    belive in froome and I writed about him along study or his trayectory
    (http://patrimoniociclista.blogspot.com.es/2013/06/an-unpolished-diamond-story-of-chris.html)
    , but it looks like you dont believe in Landa, when froome came form 2
    poor years and suddenly is the best in la Vuelta, and before Wiggins
    make an spectacular jump, all pf them older than Landa…who has been
    always a big promise. You can believe me or not, but it is like that. I
    dont know about the rest of the team, but I know quite well about Landa,
    and in fact, he leaves the team.

    So Astana used his potential to
    try to win the race, and that fight between teams day by day was what
    make a very hard Giro. of course in the Giro could be more doping than
    in le Tour, I dont put that appart although I think very little doping
    anyway.

    As well Giro is a hard race for his parcours, it is a
    good race for climbers, if you are not a climber maybe you suffered less
    in the cobbles of le Tour.

    For the rest we share similar opinions.

  • Alfa4

    Average speed is not always a good way to compare races, becouse the wind and the parcours.
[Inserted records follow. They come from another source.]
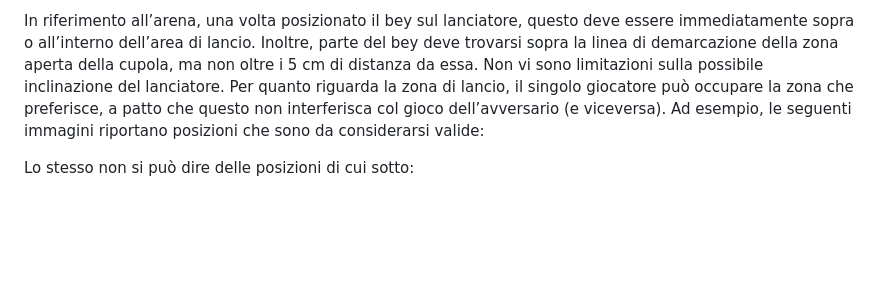
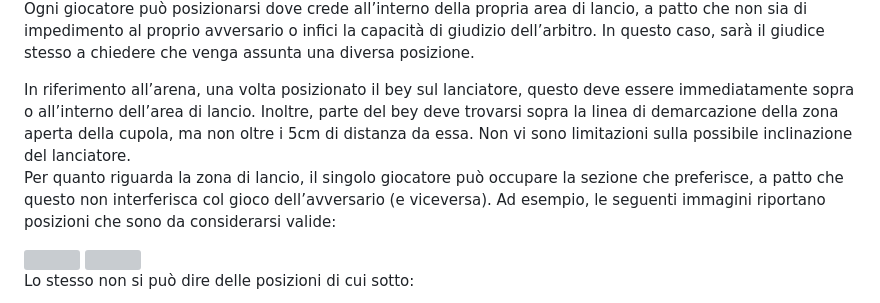
Before and after one commit to etrurian-bey-club/documentation, a Markdown page: rulebook.md, the part around one of its changes. GitHub-like rendering; blank space fills up the shorter version; grey boxes are pictures that could not be loaded.

Commit message:
Revise rulebook with tournament and battle details
Updated the rulebook with detailed sections on zones, tournaments, and battle rules, including the launch process and player positioning.

```diff
--- a/rulebook.md
+++ b/rulebook.md
@@ -120,7 +163,17 @@ Ogni giocatore può posizionarsi dove crede all’interno della propria area di
 
-In riferimento all’arena, una volta posizionato il bey sul lanciatore, questo deve essere immediatamente sopra o all’interno dell’area di lancio. Inoltre, parte del bey deve trovarsi sopra la linea di demarcazione della zona aperta della cupola, ma non oltre i 5 cm di distanza da essa. Non vi sono limitazioni sulla possibile inclinazione del lanciatore.
-Per quanto riguarda la zona di lancio, il singolo giocatore può occupare la zona che preferisce, a patto che questo non interferisca col gioco dell’avversario (e viceversa).
-Ad esempio, le seguenti immagini riportano posizioni che sono da considerarsi valide:
+Ogni giocatore può posizionarsi dove crede all’interno della propria area di lancio, a patto che non sia di impedimento al
+proprio avversario o infici la capacità di giudizio dell’arbitro. In questo caso, sarà il giudice stesso a chiedere che venga
+assunta una diversa posizione.
+
+In riferimento all’arena, una volta posizionato il bey sul lanciatore, questo deve essere immediatamente sopra o all’interno
+dell’area di lancio. Inoltre, parte del bey deve trovarsi sopra la linea di demarcazione della zona aperta della cupola, ma
+non oltre i 5cm di distanza da essa. Non vi sono limitazioni sulla possibile inclinazione del lanciatore.<br/>
+Per quanto riguarda la zona di lancio, il singolo giocatore può occupare la sezione che preferisce, a patto che questo non
+interferisca col gioco dell’avversario (e viceversa). Ad esempio, le seguenti immagini riportano posizioni che sono da
+considerarsi valide:
+
+<img width="480" src="https://github.com/user-attachments/assets/ff14fd9a-019e-4bbe-9444-8a563d4bc962" />
+<img width="480" src="https://github.com/user-attachments/assets/14d10103-d49a-4e10-941a-199e40d889d5" />
 
 Lo stesso non si può dire delle posizioni di cui sotto:
 
```
Also changed, not shown: other parts of rulebook.md (+81 -28 lines).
This year Giro was a fast one, the second faster in history, km
    39.310 after that of Basso and Arroyo. that Giro of Basso and Arroyo had a very bad weather, dirty stages as montalcino in a time where doping started to fall, where Basso cant be Birilo again, where Evans won the Montalcino stage in the mud, and he could have won the race but he got ill at the second week, and where Porte started Gt doing 7th…. a really hard parcous, harder than this year, and the average was hight becouse Liquigas needed to recover that time to Arroyo…so, that is the question, a team who wanted to go always quickly.this year it was similar.

    About le Tour, it wanst like that, Movustar wait for the key moment to attack, and the race was at the pace of SKY, no other team wanted to put the pace, so it was a good pace for the leader, not superstrong. So, we should have a clearly worse average speed, but we have a higher pace: 39.64 km/hr.

    So you cant say the pace wasstronger in the Giro by numers, becouse you would lie.

  • bradweber

    Are you a team Sky rider?

BACK TO TOP

Pin It on Pinterest

15 NEW ARTICLES
December 5, 2016
December 3, 2016
December 2, 2016